I can’t help it if I find the Progressive Era particularly interesting. I blame my dad and his union job. I was going to explain all of this, or offer up some other kind of clever retort. I was, really. But that’s when the pushing started. Even if this part of the building was crowded with students and teachers—which it usually wasn’t except during first and last period—I’m pretty sure no one would have paid much attention to three members of the championship baseball team strong-arming a skinny little nothing down the hall.
Welcome to small-town America, ladies and gentlemen.
Maybe, just maybe, I’d have avoided the whole thing if Griswald and Casey hadn’t bailed on me for band practice. Actually, probably not. Griswald is skinnier than I am and, between his long hair and his two left feet, tends to give klutzes a bad name. And, while Casey has stood up to these guys more than once, she weighs less than one of their sneakers. I admired her moxie. Really. But, like I said, odds are moxie—hers or anyone else’s—wasn’t getting me out of this.
So, that’s how I ended up locked in the janitor’s closet with three jocks-in-training laughing at me from the other side of the door. It’s a credit to my imagination that the janitor’s closet smelled pretty much like what I imagined a janitor’s closet to smell like—dusty, mildewed, stinking of bleach and floor polish. I’m pretty sure I could have charged those weird kids who hang out under the bleachers twenty bucks for a chance to spend five minutes locked in a confined space with these kinds of fumes.
Me? I wanted to get the hell out as soon as possible.
Step one: light. I needed light. I reached into my pocket before I remembered the text that Casey had sent me between third and fourth period, and that I’d dropped my cell in my bag after replying. So, my phone—and the light I hoped it would provide—was somewhere at the bottom of my bookbag.
“Okay, guys. Very funny,” I called to the three members of the Custodial Awareness Committee on the other side of the locked door. “I’ll certainly consider a career in janitorial engineering. Thanks.”
That should do the trick.
Their response? More laughter.
Back to the cell phone hunt. Twenty seconds later, I came to the conclusion that I have way too much crap in my bookbag. Notebook, out. American History textbook, out. What the hell? Something had come out with the history book and flopped down to the floor. Oh, right.
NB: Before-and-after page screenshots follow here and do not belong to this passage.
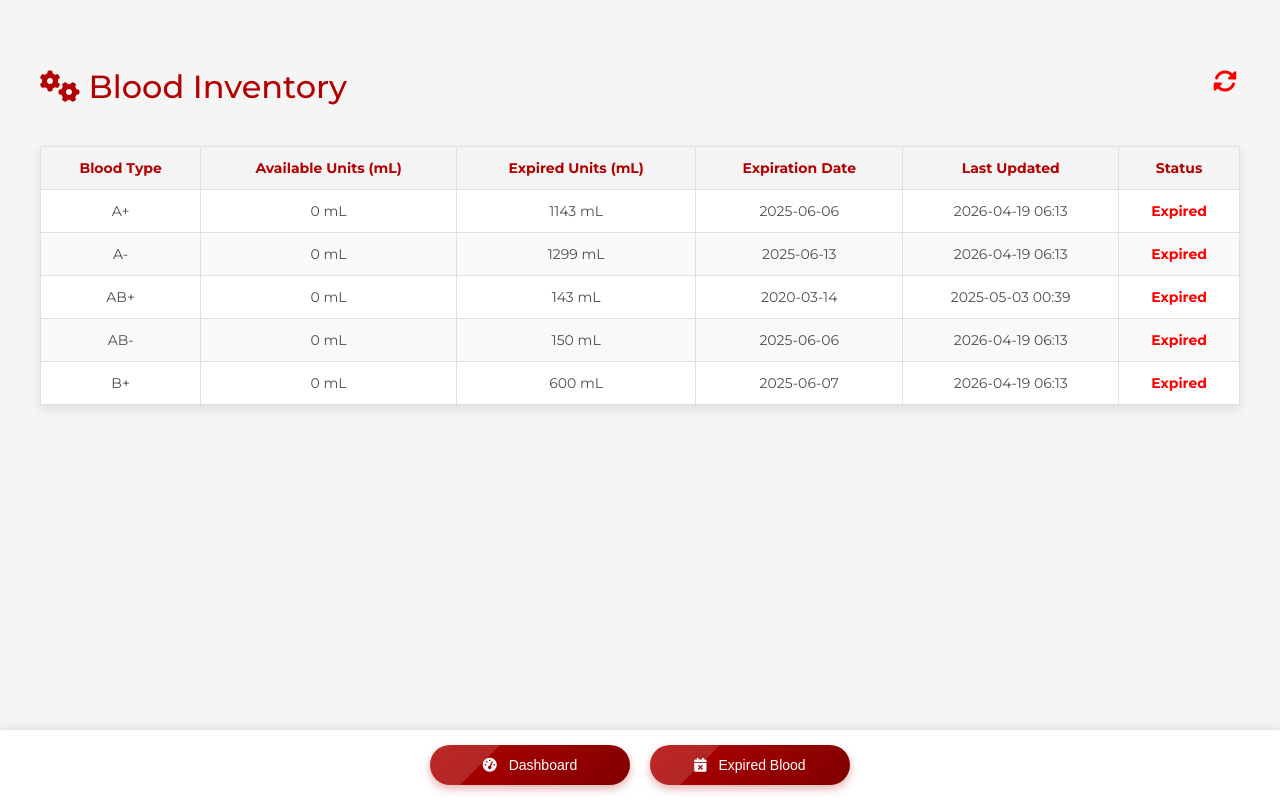
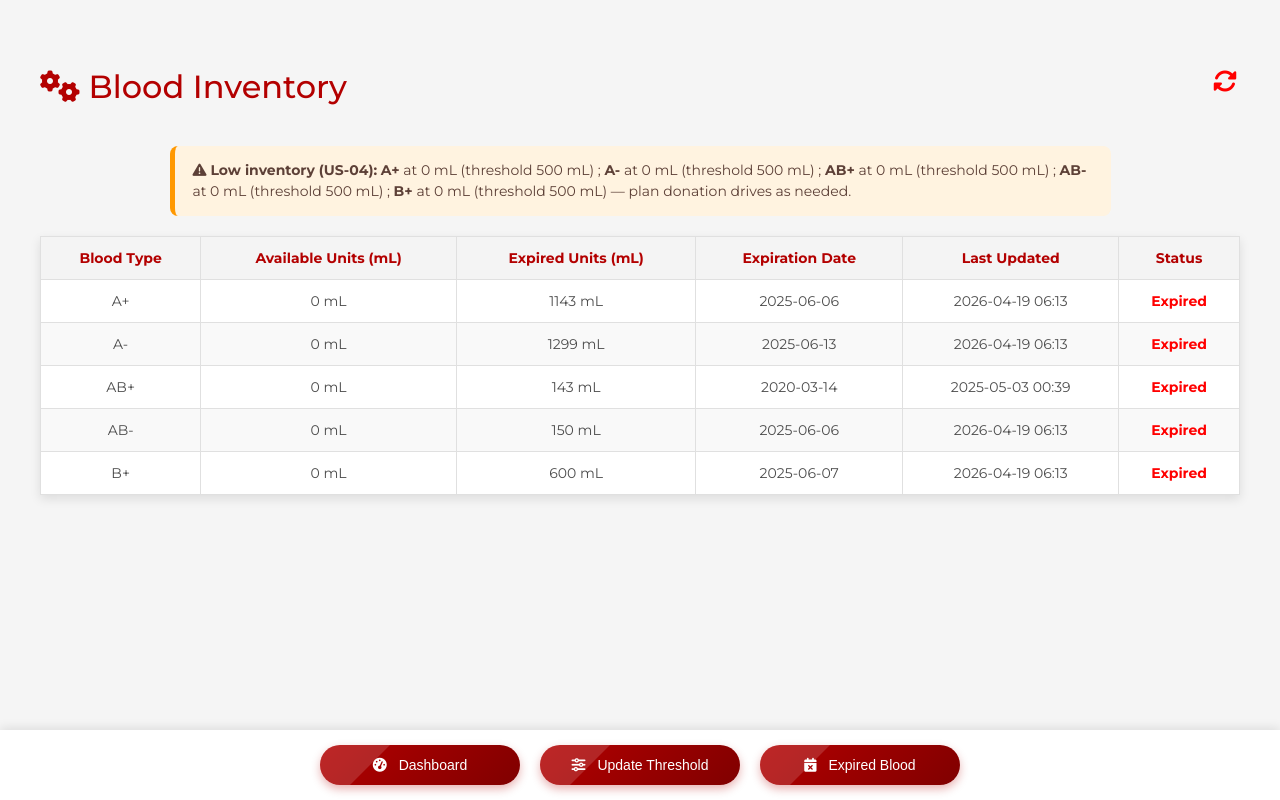
Before and after one commit to jnvldn/evsuocc-bdms, a PHP site: page /blood_inventory.php in a window 1280 px wide. Run offline with PHP 8.4, Linux system fonts and the light colour scheme; the visitor is signed in with stand-in values (Sample User, id 1); data comes from the database, SQL or seed files in the repository; some libraries are stand-ins or nearby versions.

Commit message:
update
modified

```diff
--- a/blood_inventory.php
+++ b/blood_inventory.php
@@ -1,6 +1,9 @@
 <?php
-require_once __DIR__ . "/require_login.php";
-require_once __DIR__ . "/db.php";
+declare(strict_types=1);
+
+require_once __DIR__ . '/require_login.php';
+require_once __DIR__ . '/bdms_low_inventory_alerts.php';
+require_once __DIR__ . '/db.php';
 
 $conn->query("UPDATE donors
               SET donation_status = 'Expired'
@@ -9,6 +12,17 @@ $conn->query("UPDATE donors
 $conn->query("UPDATE donors
               SET donation_status = 'Active'
               WHERE collection_date >= CURDATE() - INTERVAL 42 DAY");
+
+$low_stock_alerts = bdms_fetch_low_stock_alerts($conn);
+$low_stock_types = [];
+foreach ($low_stock_alerts as $la) {
+    $low_stock_types[(string) $la['blood_type']] = true;
+}
+
+$show_low_stock_login_modal = $low_stock_alerts !== [] && empty($_SESSION['bdms_us04_low_inventory_modal_shown']);
+if ($show_low_stock_login_modal) {
+    $_SESSION['bdms_us04_low_inventory_modal_shown'] = true;
+}
 
 $sql = "SELECT blood_type,
                SUM(CASE WHEN donation_status = 'Active' THEN blood_quantity ELSE 0 END) AS available_quantity,
@@ -28,6 +42,7 @@ $result = $conn->query($sql);
   <title>Blood Inventory</title>
   <link href="https://fonts.googleapis.com/css2?family=Montserrat:wght@300;400;500;700&display=swap" rel="stylesheet">
   <link rel="stylesheet" href="https://cdnjs.cloudflare.com/ajax/libs/font-awesome/6.5.0/css/all.min.css">
+  <script src="https://cdn.jsdelivr.net/npm/sweetalert2@11"></script>
   <style>
     body {
       font-family: 'Montserrat', sans-serif;
@@ -217,6 +232,14 @@ $result = $conn->query($sql);
       filter: blur(5px);
       pointer-events: none;
     }
+    tr.low-stock-row {
+      outline: 2px solid #ff9800;
+      background-color: #fff8e1 !important;
+    }
+    tr.low-stock-row td:first-child {
+      font-weight: 700;
+      color: #b30000;
+    }
   </style>
 </head>
 <body>
@@ -225,6 +248,11 @@ $result = $conn->query($sql);
   <a href="dashboard.php">
     <button>
       <i class="fas fa-tachometer-alt"></i> Dashboard
+    </button>
+  </a>
+  <a href="update_threshold.php">
+    <button>
+      <i class="fas fa-sliders-h"></i> Update Threshold
     </button>
   </a>
   <a href="#" id="archiveBtnLink">
@@ -237,6 +265,20 @@ $result = $conn->query($sql);
 <h2><i class="fas fa-cogs"></i> Blood Inventory
   <a href="graph_page.php" class="flip-icon"><i class="fas fa-sync-alt"></i></a>
 </h2>
+
+<?php if ($low_stock_alerts !== []) : ?>
+<p style="max-width:900px;margin:0 auto 20px auto;padding:14px 18px;background:#fff3e0;border-left:5px solid #ff9800;border-radius:8px;color:#5d4037;font-size:14px;line-height:1.5;">
+  <strong><i class="fas fa-triangle-exclamation"></i> Low inventory (US-04):</strong>
+  <?php foreach ($low_stock_alerts as $idx => $la) : ?>
+    <?php if ($idx > 0) {
+        echo '; ';
+    } ?>
+    <strong><?php echo htmlspecialchars((string) $la['blood_type'], ENT_QUOTES, 'UTF-8'); ?></strong>
+    at <?php echo (int) $la['available_quantity']; ?> mL (threshold <?php echo (int) $la['threshold_ml']; ?> mL)
+  <?php endforeach; ?>
+  — plan donation drives as needed.
+</p>
+<?php endif; ?>
 
 <table>
   <thead>
@@ -252,9 +294,12 @@ $result = $conn->query($sql);
   <tbody>
     <?php
     if ($result && $result->num_rows > 0) {
-        while($row = $result->fetch_assoc()) {
-            echo "<tr>";
-            echo "<td>" . htmlspecialchars($row['blood_type']) . "</td>";
+        while ($row = $result->fetch_assoc()) {
+            $bt = (string) $row['blood_type'];
+            $isLow = isset($low_stock_types[$bt]) && ($row['donation_status'] === 'Active');
+            $rowClass = $isLow ? " class='low-stock-row'" : '';
+            echo '<tr' . $rowClass . '>';
+            echo "<td>" . htmlspecialchars($bt) . "</td>";
             echo "<td>" . (int)$row['available_quantity'] . " mL</td>";
             echo "<td>" . (int)$row['expired_quantity'] . " mL</td>";
             echo "<td>" . ($row['expiration_date'] ? date("Y-m-d", strtotime($row['expiration_date'])) : 'N/A') . "</td>";
@@ -302,6 +347,26 @@ $result = $conn->query($sql);
 </div>
 
 <script>
+  <?php if ($show_low_stock_login_modal) : ?>
+  (function () {
+    const rows = <?php echo json_encode($low_stock_alerts, JSON_HEX_TAG | JSON_HEX_AMP | JSON_HEX_APOS | JSON_HEX_QUOT); ?>;
+    if (!rows || !rows.length || typeof Swal === 'undefined') return;
+    const listHtml = '<ul style="text-align:left;margin:0.5em 0;padding-left:1.2em;">' +
+      rows.map(function (r) {
+        return '<li><strong>' + String(r.blood_type) + '</strong> — ' + Number(r.available_quantity) +
+          ' mL available (threshold ' + Number(r.threshold_ml) + ' mL)</li>';
+      }).join('') + '</ul>';
+    Swal.fire({
+      title: 'Low blood inventory',
+      html: '<p style="margin:0 0 8px 0;font-weight:500;">The following types are below the defined threshold. Please plan donation drives.</p>' + listHtml,
+      icon: 'warning',
+      confirmButtonText: 'OK',
+      confirmButtonColor: '#b30000',
+      allowOutsideClick: true
+    });
+  })();
+  <?php endif; ?>
+
   const btn = document.getElementById('archiveBtn');
   const modal = document.getElementById('archiveModal');
   const close = document.getElementById('closeModal');
```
The baseball cap Uncle Bryan sent me. It might not be the most awesome gift I’d ever gotten, but it was a gift, and I couldn’t just leave it on the floor of the janitor’s closet. So, I did what anyone would do: I just put the silly thing on my head.
The first thought that popped into my head was Whoa!, followed by These fumes have finally gotten to me.
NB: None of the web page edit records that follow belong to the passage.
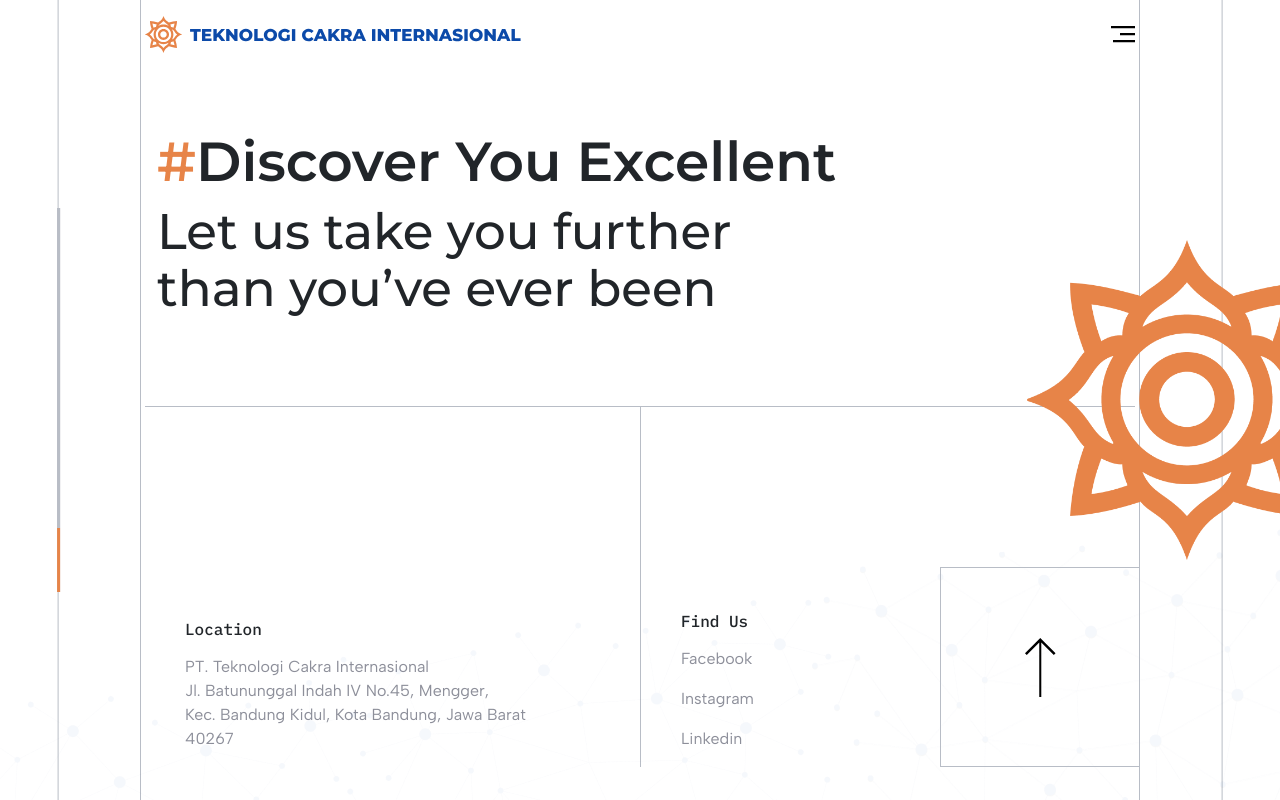
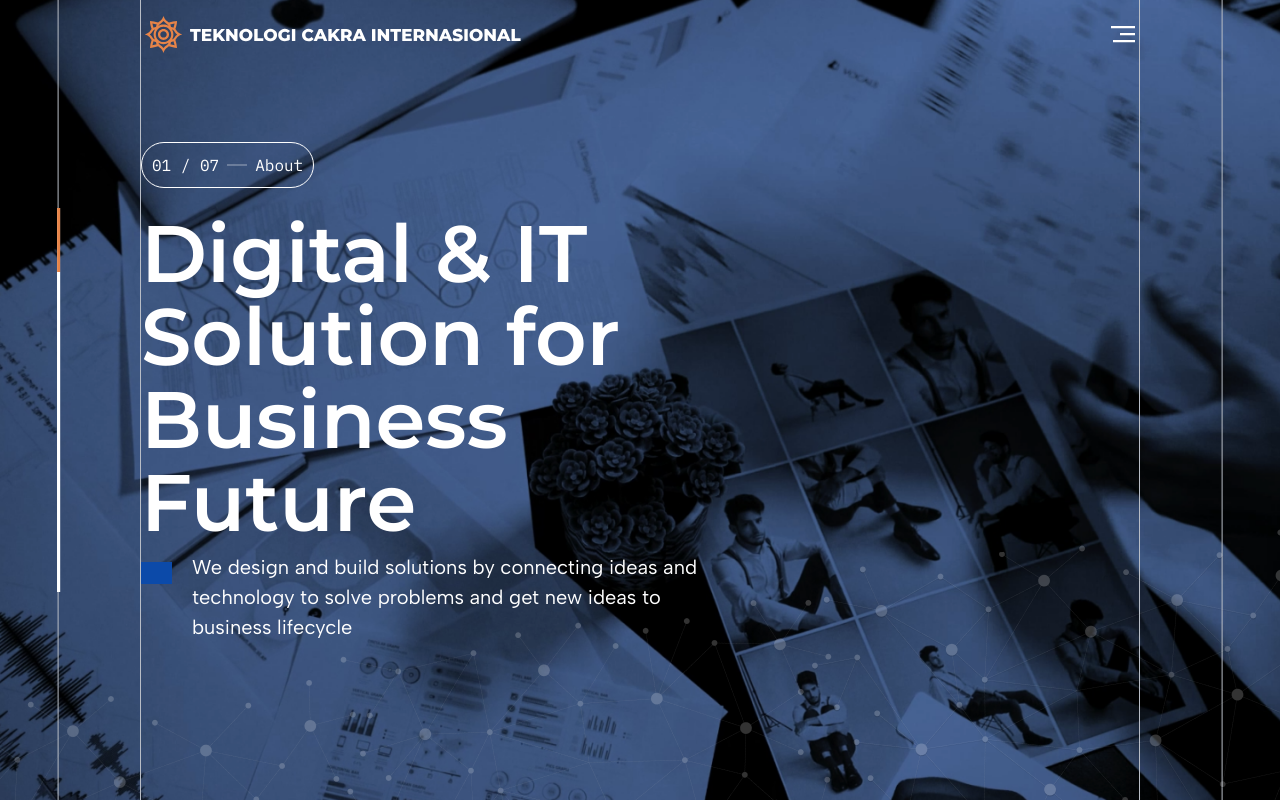
Before and after one commit to muhamadsolihin/web-tci, a Vue app: page /who-we-are in a window 1280 px wide. Built offline with nearby package versions, Linux system fonts and the light colour scheme.

Commit message:
:hammer: feat(Who we are): Change current section

```diff
--- a/src/views/who-we-are/index.vue
+++ b/src/views/who-we-are/index.vue
@@ -50,7 +50,7 @@
   import FooterComponent from "@/components/FooterComponent.vue";
 
 	const sections = ref([1, 2, 3, 4, 5, 6, 7]);
-	const currentSection = ref(6);
+	const currentSection = ref(1);
 	const listening = ref(false);
 	const direction = ref('up');
 
```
My whole body was kinda numb and pins-and-needly. I could move, but it didn’t really feel like I was the one controlling my body. Plus, there was a voice. It was smooth; reassuring and mocking at the same time. And it was whispering in my ear, urging me to do and say everything I’d ever wanted to do and say but didn’t because of the consequences.
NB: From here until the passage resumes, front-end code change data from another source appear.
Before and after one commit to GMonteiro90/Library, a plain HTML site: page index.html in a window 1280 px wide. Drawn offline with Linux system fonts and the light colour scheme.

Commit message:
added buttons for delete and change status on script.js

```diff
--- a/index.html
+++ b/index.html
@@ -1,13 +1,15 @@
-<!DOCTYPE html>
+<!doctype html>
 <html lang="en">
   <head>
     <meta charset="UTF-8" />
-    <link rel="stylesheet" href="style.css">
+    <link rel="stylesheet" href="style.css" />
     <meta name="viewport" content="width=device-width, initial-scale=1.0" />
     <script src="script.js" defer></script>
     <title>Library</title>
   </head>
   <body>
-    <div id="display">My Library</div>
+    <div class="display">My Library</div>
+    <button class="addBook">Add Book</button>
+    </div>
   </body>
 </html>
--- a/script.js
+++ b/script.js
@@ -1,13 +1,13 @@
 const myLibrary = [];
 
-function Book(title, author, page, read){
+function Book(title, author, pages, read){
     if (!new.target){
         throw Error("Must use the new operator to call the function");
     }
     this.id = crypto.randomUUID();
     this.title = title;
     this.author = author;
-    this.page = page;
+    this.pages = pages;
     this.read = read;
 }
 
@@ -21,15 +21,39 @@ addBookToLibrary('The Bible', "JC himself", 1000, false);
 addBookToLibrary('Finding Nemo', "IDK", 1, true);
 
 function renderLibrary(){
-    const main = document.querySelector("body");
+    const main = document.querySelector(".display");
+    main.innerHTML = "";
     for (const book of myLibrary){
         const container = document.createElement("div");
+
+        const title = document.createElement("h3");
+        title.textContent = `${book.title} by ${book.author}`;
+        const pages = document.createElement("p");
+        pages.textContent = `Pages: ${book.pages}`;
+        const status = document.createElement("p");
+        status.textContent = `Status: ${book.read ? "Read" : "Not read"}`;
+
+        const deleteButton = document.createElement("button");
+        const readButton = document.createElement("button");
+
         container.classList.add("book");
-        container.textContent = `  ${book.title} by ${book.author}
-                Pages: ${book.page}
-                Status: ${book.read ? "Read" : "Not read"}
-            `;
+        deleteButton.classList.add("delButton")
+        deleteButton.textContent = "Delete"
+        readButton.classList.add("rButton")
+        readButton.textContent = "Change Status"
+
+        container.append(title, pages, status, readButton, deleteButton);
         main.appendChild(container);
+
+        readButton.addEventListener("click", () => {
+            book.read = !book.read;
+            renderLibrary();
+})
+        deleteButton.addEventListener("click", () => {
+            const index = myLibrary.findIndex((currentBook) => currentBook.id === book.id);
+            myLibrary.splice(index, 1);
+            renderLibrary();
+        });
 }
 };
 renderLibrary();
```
Consequences no longer apply to you, it said. See. Want. Take.
What I saw was a locked door. What I wanted was to get the hell out of this closet. What I took was a running leap at the door.
I hit the door. Hard. Really hard. But, it didn’t budge. I could still hear laughter from outside. I had to get out. Like, now. It’s a good thing I finally found that sledgehammer. I have no idea why a high school janitor would need a giant sledgehammer. Or how I’d known where it was in the dark. Or—and this was the weirdest part—how it ended up in my hands when I didn’t even remember reaching for anything.
What I did know was that it was going to make short work of this door. And those three losers on the other side. Whoa. What? Okay, okay. I won’t be using a sledgehammer on those three—
Why not? Because it’s wrong!
—but this door is a whole different story…